The 3-ton satellite allows scientists to observe not only damage from natural disasters, such as earthquakes and heavy rainfall, but also tectonic and volcanic activities through its high-performance radar.

Daichi-4 sends a radar signal toward the object being observed on the Earth’s surface and observes the electric waves bounced off the object. Depending on the strength of the electric waves, it can determine the size and the external characteristics of the object.

Observation is possible even at night or in bad weather.

Daichi-4 is a successor to Daichi-2, which has been in use since 2014, longer than its envisioned lifetime. The Japan Aerospace Exploration Agency and Mitsubishi Electric Corp. spent ¥32 billion to develop Daichi-4, which has an observation range of 200 kilometers, or four times that of Daichi-2.

This means Daichi-4 can observe all of Japan in approximately two weeks at the fastest.

“It can observe the whole Kanto plain at once and the Kyushu region from east to west,” said JAXA project manager Yoshihisa Arikawa.

Daichi-2 was highly successful at swiftly determining the large-scale ground displacement following the Noto Peninsula Earthquake in January. However, the damaged area exceeded the satellite’s observation range of 50 kilometers.

“With Daichi-4, we can quickly ascertain the damage over a wide area,” said Prof. Masahiko Nagai of Yamaguchi University.
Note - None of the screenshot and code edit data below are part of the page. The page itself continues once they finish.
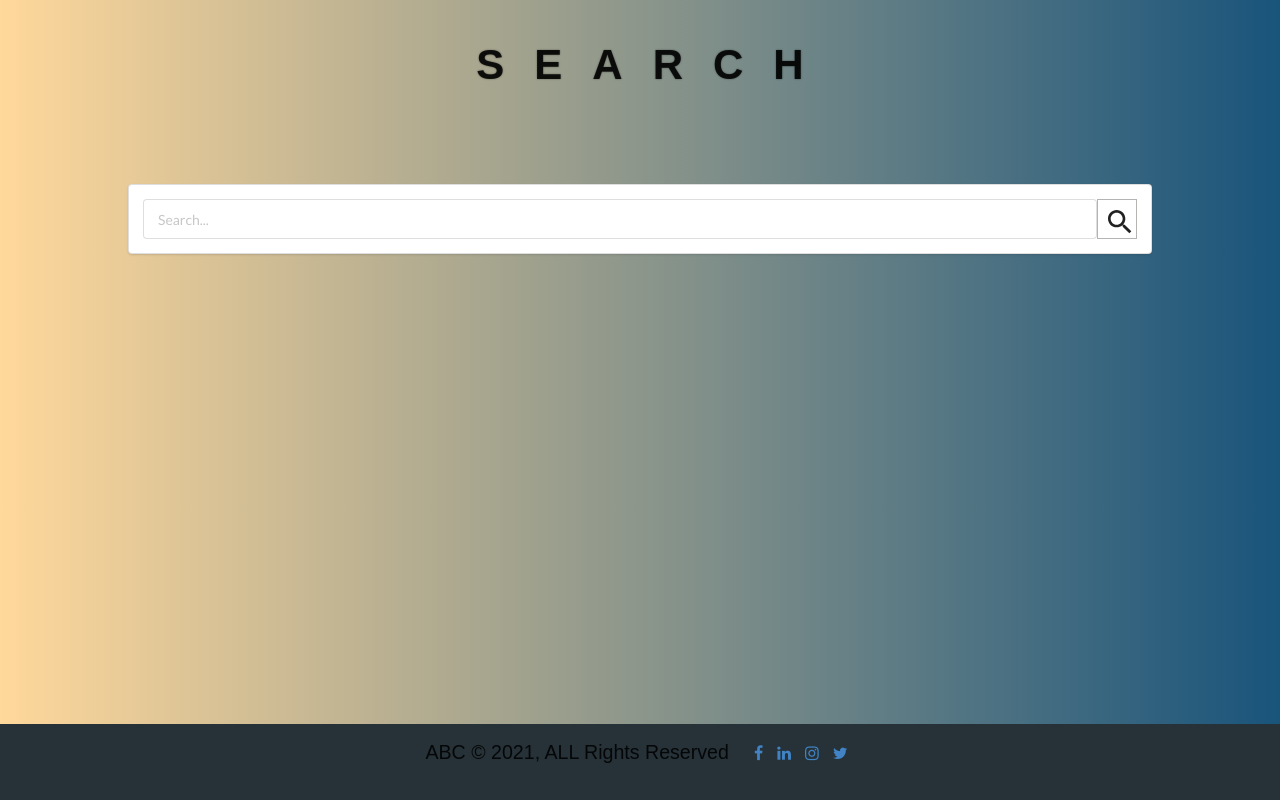
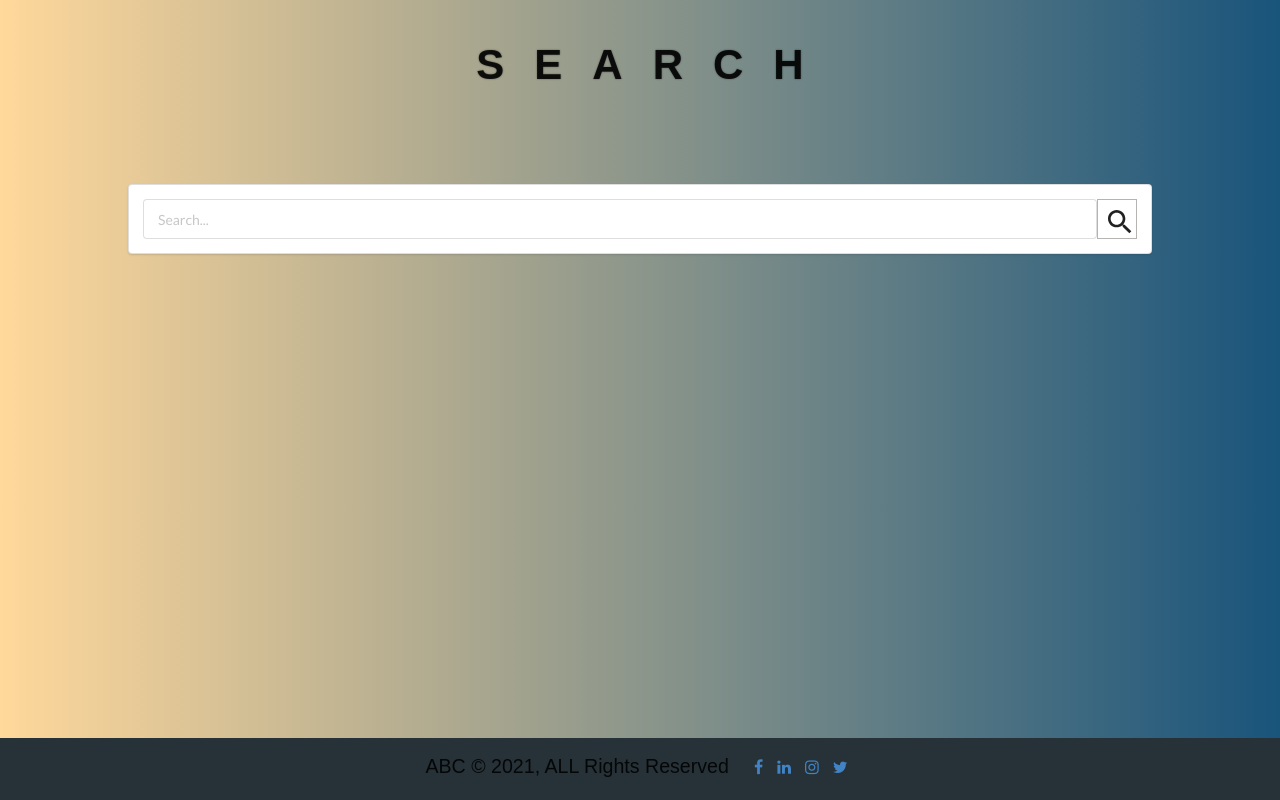
Before and after one commit to afleissner2019/fuzzy-match, a React (Create React App) app: page / in a window 1280 px wide. Built offline with nearby package versions, Linux system fonts and the light colour scheme.

Commit message:
Update Footer.css

```diff
--- a/src/components/Footer.css
+++ b/src/components/Footer.css
@@ -3,7 +3,6 @@
   justify-content: center;
   align-items: baseline;
   padding-top: 1rem;
-  padding-bottom: 1rem;
   width: 100vw;
 }
 
```
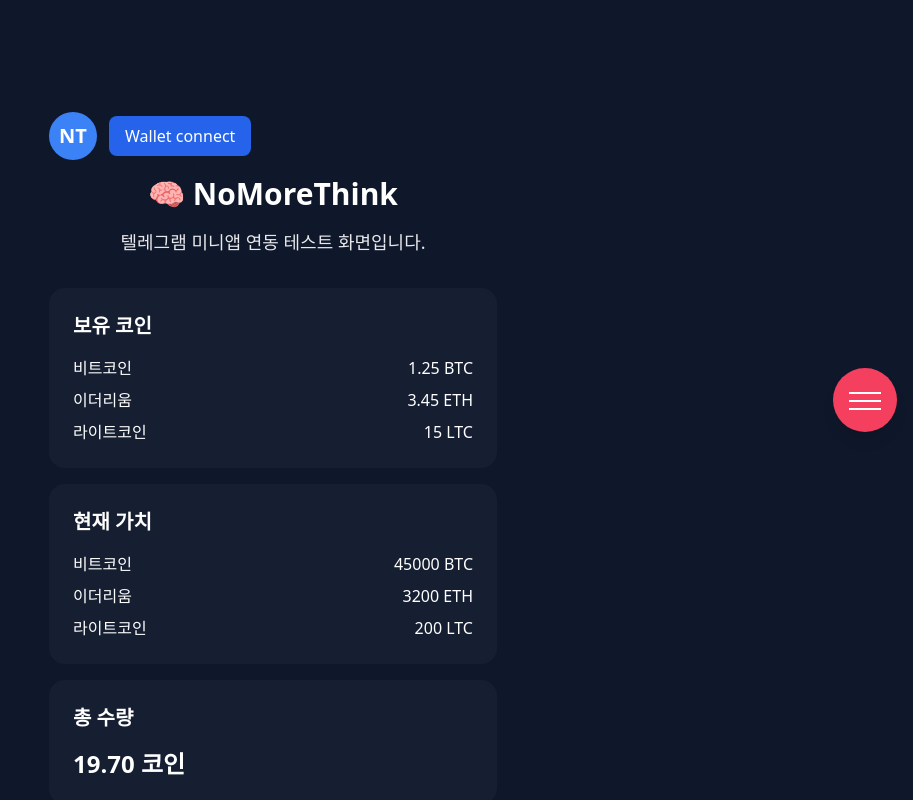
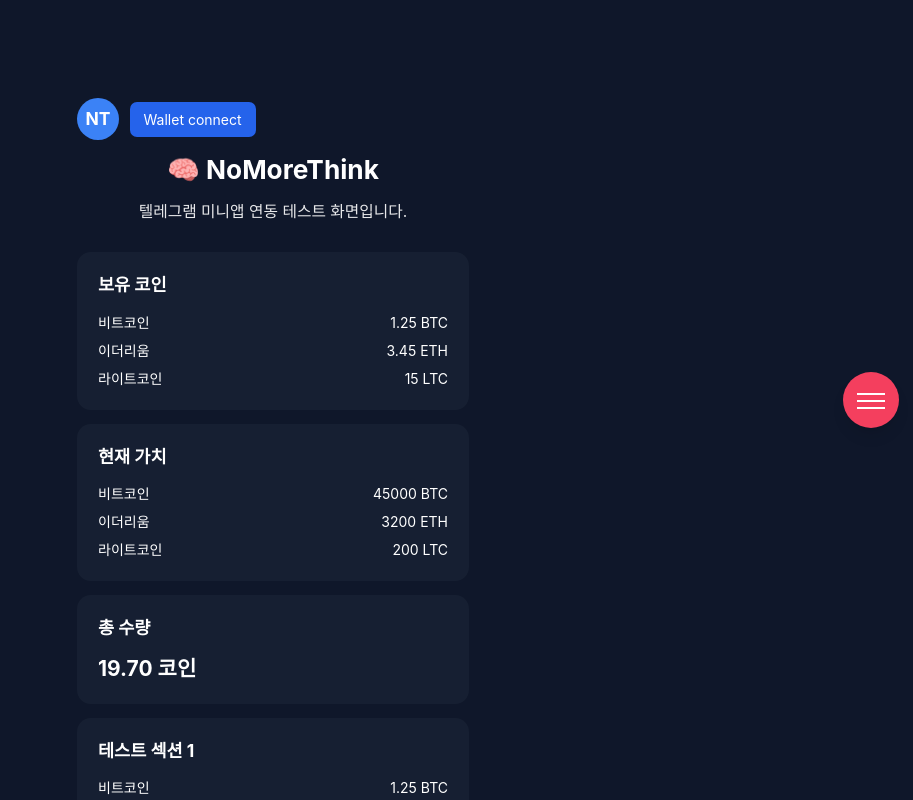
Before and after one commit to imsourceboom/nomorethink-front, a Next.js app: page / in a window 1280 px wide. Shown: the top 800 px of the page, without its empty margins (367-1280 px from the left). Built offline with nearby package versions, Linux system fonts and the light colour scheme.

Commit message:
feat: 텔레그램 다크 테마 색상 적용 및 접근성 컴포넌트 추가

```diff
--- /dev/null
+++ b/app/components/AccessibleImage.tsx
@@ -0,0 +1,30 @@
+'use client';
+
+import Image, { ImageProps } from 'next/image';
+
+interface AccessibleImageProps extends Omit<ImageProps, 'alt'> {
+  alt: string;  // alt를 필수값으로 만듦
+  caption?: string;
+}
+
+export const AccessibleImage = ({
+  alt,
+  caption,
+  className = '',
+  ...props
+}: AccessibleImageProps) => {
+  return (
+    <figure className="relative">
+      <Image
+        {...props}
+        alt={alt}
+        className={`tg-animate-fade ${className}`}
+      />
+      {caption && (
+        <figcaption className="tg-hint mt-2 text-center">
+          {caption}
+        </figcaption>
+      )}
+    </figure>
+  );
+};
--- /dev/null
+++ b/app/components/AccessibleInput.tsx
@@ -0,0 +1,42 @@
+'use client';
+
+import { InputHTMLAttributes, forwardRef } from 'react';
+
+interface AccessibleInputProps extends InputHTMLAttributes<HTMLInputElement> {
+  label: string;
+  hint?: string;
+}
+
+export const AccessibleInput = forwardRef<HTMLInputElement, AccessibleInputProps>(
+  ({ label, hint, id, className = '', ...props }, ref) => {
+    const inputId = id || `input-${label.toLowerCase().replace(/\s+/g, '-')}`;
+
+    return (
+      <div className="mb-4">
+        <label
+          htmlFor={inputId}
+          className="block mb-2 text-sm font-medium"
+        >
+          {label}
+        </label>
+        <input
+          {...props}
+          id={inputId}
+          ref={ref}
+          className={`tg-input ${className}`}
+          aria-describedby={hint ? `${inputId}-hint` : undefined}
+        />
+        {hint && (
+          <p
+            id={`${inputId}-hint`}
+            className="tg-hint mt-1"
+          >
+            {hint}
+          </p>
+        )}
+      </div>
+    );
+  }
+);
+
+AccessibleInput.displayName = 'AccessibleInput';
--- a/app/global.d.ts
+++ b/app/global.d.ts
@@ -5,6 +5,16 @@ declare global {
         expand: () => void;
         requestFullscreen: () => void;
         disableVerticalSwipes: () => void;
+        colorScheme: 'light' | 'dark';
+        themeParams: {
+            bg_color: string;
+            text_color: string;
+            hint_color: string;
+            link_color: string;
+            button_color: string;
+            button_text_color: string;
+            secondary_bg_color: string;
+        };
         MainButton: {
             text: string;
             show: () => void;
--- a/app/globals.css
+++ b/app/globals.css
@@ -3,77 +3,144 @@
 @tailwind utilities;
 
 :root {
-  --background: #1e2532;
-  --foreground: #ffffff;
-  --color-background: var(--background);
-  --color-foreground: var(--foreground);
-  --font-sans: var(--font-geist-sans);
-  --font-mono: var(--font-geist-mono);
+  /* Telegram WebApp 테마 변수 */
+  --tg-bg-color: #0E1621;
+  --tg-text-color: #ffffff;
+  --tg-hint-color: #999999;
+  --tg-link-color: #2481cc;
+  --tg-button-color: #2481cc;
+  --tg-button-text-color: #ffffff;
+  --tg-secondary-bg-color: #17212B;
+
+  /* 애니메이션 설정 */
+  --tg-animation-duration: 200ms;
+  --tg-animation-timing: cubic-bezier(0.4, 0, 0.2, 1);
 }
 
-@media (prefers-color-scheme: dark) {
-  :root {
-    --background: #1e2532;
-    --foreground: #ffffff;
-  }
+/* 기본 애니메이션 설정 */
+@keyframes tg-fade {
+  from { opacity: 0; }
+  to { opacity: 1; }
 }
 
-body {
-  /* 기본 스타일 */
-  background: var(--background);
-  color: var(--foreground);
-  font-family: var(--font-sans), system-ui, -apple-system, BlinkMacSystemFont, 'Segoe UI', Roboto, Oxygen, Ubuntu, Cantarell, 'Open Sans', 'Helvetica Neue', sans-serif;
+@keyframes tg-slide-up {
+  from { transform: translateY(100%); }
+  to { transform: translateY(0); }
+}
 
-  /* 스크롤 체이닌 방지 */
+@keyframes tg-slide-down {
+  from { transform: translateY(-100%); }
+  to { transform: translateY(0); }
+}
+
+html, body {
+  /* 스크롤 체이닝 방지 */
   height: 100%;
   overflow-y: auto;
   overscroll-behavior: contain;
 
+  /* 기본 스타일 */
+  background: var(--tg-bg-color);
+  color: var(--tg-text-color);
+  font-family: -apple-system, BlinkMacSystemFont, 'Segoe UI', Roboto, Helvetica, Arial, sans-serif;
+  font-size: 14px;
+  line-height: 1.5;
+  -webkit-font-smoothing: antialiased;
+
+
   /* 모바일 최적화 */
   -webkit-text-size-adjust: 100%;
   -webkit-tap-highlight-color: transparent;
+  touch-action: manipulation;
 }
 
-/* 반응형 패딩 조정 */
-@media (max-width: 640px) {
-  .p-24 {
-    padding: 1rem !important;
+/* Safe Area 대응 */
+.safe-area-top {
+  padding-top: env(safe-area-inset-top);
+}
+
+.safe-area-bottom {
+  padding-bottom: env(safe-area-inset-bottom);
+}
+
+.safe-area-left {
+  padding-left: env(safe-area-inset-left);
+}
+
+.safe-area-right {
+  padding-right: env(safe-area-inset-right);
+}
+
+/* Content Safe Area */
+.content-safe-area {
+  padding: env(safe-area-inset-top) env(safe-area-inset-right) env(safe-area-inset-bottom) env(safe-area-inset-left);
+}
+
+/* 텔레그램 미니앱 컴포넌트 스타일 */
+@layer components {
+  /* 버튼 */
+  .tg-button {
+    @apply px-4 py-2 rounded-lg font-medium focus:outline-none focus:ring-2 focus:ring-opacity-50;
+    background-color: var(--tg-button-color);
+    color: var(--tg-button-text-color);
+    transition: all var(--tg-animation-duration) var(--tg-animation-timing);
+  }
+
+  /* 입력 필드 */
+  .tg-input {
+    @apply w-full px-4 py-2 rounded-lg focus:outline-none focus:ring-2 focus:ring-opacity-50;
+    background-color: var(--tg-secondary-bg-color);
+    color: var(--tg-text-color);
+    border: 1px solid var(--tg-hint-color);
+    transition: all var(--tg-animation-duration) var(--tg-animation-timing);
+  }
+
+  /* 링크 */
+  .tg-link {
+    color: var(--tg-link-color);
+    @apply hover:underline;
+    transition: all var(--tg-animation-duration) var(--tg-animation-timing);
+  }
+
+  /* 힌트 텍스트 */
+  .tg-hint {
+    color: var(--tg-hint-color);
+    @apply text-sm;
+  }
+
+  /* 헤더 */
+  .tg-header {
+    @apply text-lg font-medium mb-4;
+    color: var(--tg-text-color);
+  }
+
+  /* 카드 */
+  .tg-card {
+    background-color: var(--tg-secondary-bg-color);
+    @apply rounded-lg p-4 mb-4;
+    animation: tg-fade var(--tg-animation-duration) var(--tg-animation-timing);
+  }
+
+  /* 애니메이션 유틸리티 클래스 */
+  .tg-animate-fade {
+    animation: tg-fade var(--tg-animation-duration) var(--tg-animation-timing);
+  }
+
+  .tg-animate-slide-up {
+    animation: tg-slide-up var(--tg-animation-duration) var(--tg-animation-timing);
+  }
+
+  .tg-animate-slide-down {
+    animation: tg-slide-down var(--tg-animation-duration) var(--tg-animation-timing);
+  }
+
+  /* 저성능 기기 대응 */
+  @media (prefers-reduced-motion: reduce) {
+    *, ::before, ::after {
+      animation-duration: 0.01ms !important;
+      animation-iteration-count: 1 !important;
+      transition-duration: 0.01ms !important;
+      scroll-behavior: auto !important;
+    }
   }
 }
-
-/* 모바일 화면에서 최소 높이 조정 */
-@media (max-width: 640px) {
-  .min-h-screen {
-    min-height: 100vh !important;
-    min-height: -webkit-fill-available !important;
-  }
-}
-
-/* iOS Safari에서 100vh 문제 해결 */
-@supports (-webkit-touch-callout: none) {
-  .min-h-screen {
-    min-height: -webkit-fill-available;
-  }
-}
-
-/* 모바일 최적화를 위한 스타일 */
-@layer base {
-  html {
-    touch-action: manipulation;
-  }
-}
-
-/* 텔레그램 미니앱 스타일 */
-@layer components {
-  .tg-button {
-    @apply bg-telegram text-white font-medium py-2 px-4 rounded-lg
-           hover:bg-telegram-secondary transition-colors duration-200
-           focus:outline-none focus:ring-2 focus:ring-telegram focus:ring-opacity-50;
-  }
-
-  .tg-input {
-    @apply w-full px-4 py-2 border border-gray-300 rounded-lg focus:outline-none
-           focus:ring-2 focus:ring-telegram focus:ring-opacity-50
-           placeholder-gray-400;
-  }
-}
--- a/app/hooks/useTelegram.ts
+++ b/app/hooks/useTelegram.ts
@@ -1,16 +1,31 @@
 'use client';
 
 import { useEffect, useCallback } from 'react';
+import { setThemeParams } from '../utils/theme';
 
 // Telegram WebApp SDK를 위한 커스텀 훅
 export const useTelegram = () => {
   const initTelegram = useCallback(() => {
     if (typeof window !== 'undefined' && window.Telegram?.WebApp) {
       const tg = window.Telegram.WebApp;
+
+      // 기본 초기화
       tg.ready();
       tg.expand();
-      tg.requestFullscreen(); // 전체 화면 모드 활성화
-      tg.disableVerticalSwipes(); // 수직 스와이프 비활성화
+      tg.requestFullscreen();
+      tg.disableVerticalSwipes();
+
+      // 테마 설정
+      if (tg.themeParams) {
+        setThemeParams(tg.themeParams);
+      }
+
+      // 테마 변경 이벤트 리스너
+      tg.onEvent('themeChanged', () => {
+        if (tg.themeParams) {
+          setThemeParams(tg.themeParams);
+        }
+      });
     }
   }, []);
 
--- /dev/null
+++ b/app/types/telegram.ts
@@ -0,0 +1,20 @@
+// Telegram WebApp 테마 파라미터 타입
+export interface ThemeParams {
+  bg_color: string;
+  text_color: string;
+  hint_color: string;
+  link_color: string;
+  button_color: string;
+  button_text_color: string;
+  secondary_bg_color: string;
+}
+
+// 색상 변수 이름 타입
+export type ColorVariable =
+  | 'bg-color'
+  | 'text-color'
+  | 'hint-color'
+  | 'link-color'
+  | 'button-color'
+  | 'button-text-color'
+  | 'secondary-bg-color';
--- /dev/null
+++ b/app/utils/theme.ts
@@ -0,0 +1,36 @@
+import { ThemeParams, ColorVariable } from '../types/telegram';
+
+// CSS 변수 이름 생성
+const createCssVariableName = (name: ColorVariable) => `--tg-${name}`;
+
+// 테마 색상을 CSS 변수로 설정
+export const setThemeParams = (params: ThemeParams) => {
+  if (typeof document === 'undefined') return;
+
+  const root = document.documentElement;
+  const themeParams = {
+    'bg-color': params.bg_color,
+    'text-color': params.text_color,
+    'hint-color': params.hint_color,
+    'link-color': params.link_color,
+    'button-color': params.button_color,
+    'button-text-color': params.button_text_color,
+    'secondary-bg-color': params.secondary_bg_color,
+  };
+
+  Object.entries(themeParams).forEach(([key, value]) => {
+    root.style.setProperty(
+      createCssVariableName(key as ColorVariable),
+      value
+    );
+  });
+};
+
+// CSS 변수 사용을 위한 유틸리티 함수
+export const tgVar = (name: ColorVariable) => `var(${createCssVariableName(name)})`;
+
+// 테마 모드 확인 (라이트/다크)
+export const isDarkTheme = () => {
+  if (typeof window === 'undefined' || !window.Telegram?.WebApp) return false;
+  return window.Telegram.WebApp.colorScheme === 'dark';
+};
```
Daichi-4 was originally supposed to carry out observation tasks in tandem with the optical satellite Daichi-3, which was mounted with a high-performance camera. Daichi-3 was lost together with the first H3 vehicle launcher when the launch of the rocket failed, so Daichi-4 will make observations in cooperation with Daichi-2 for the time being.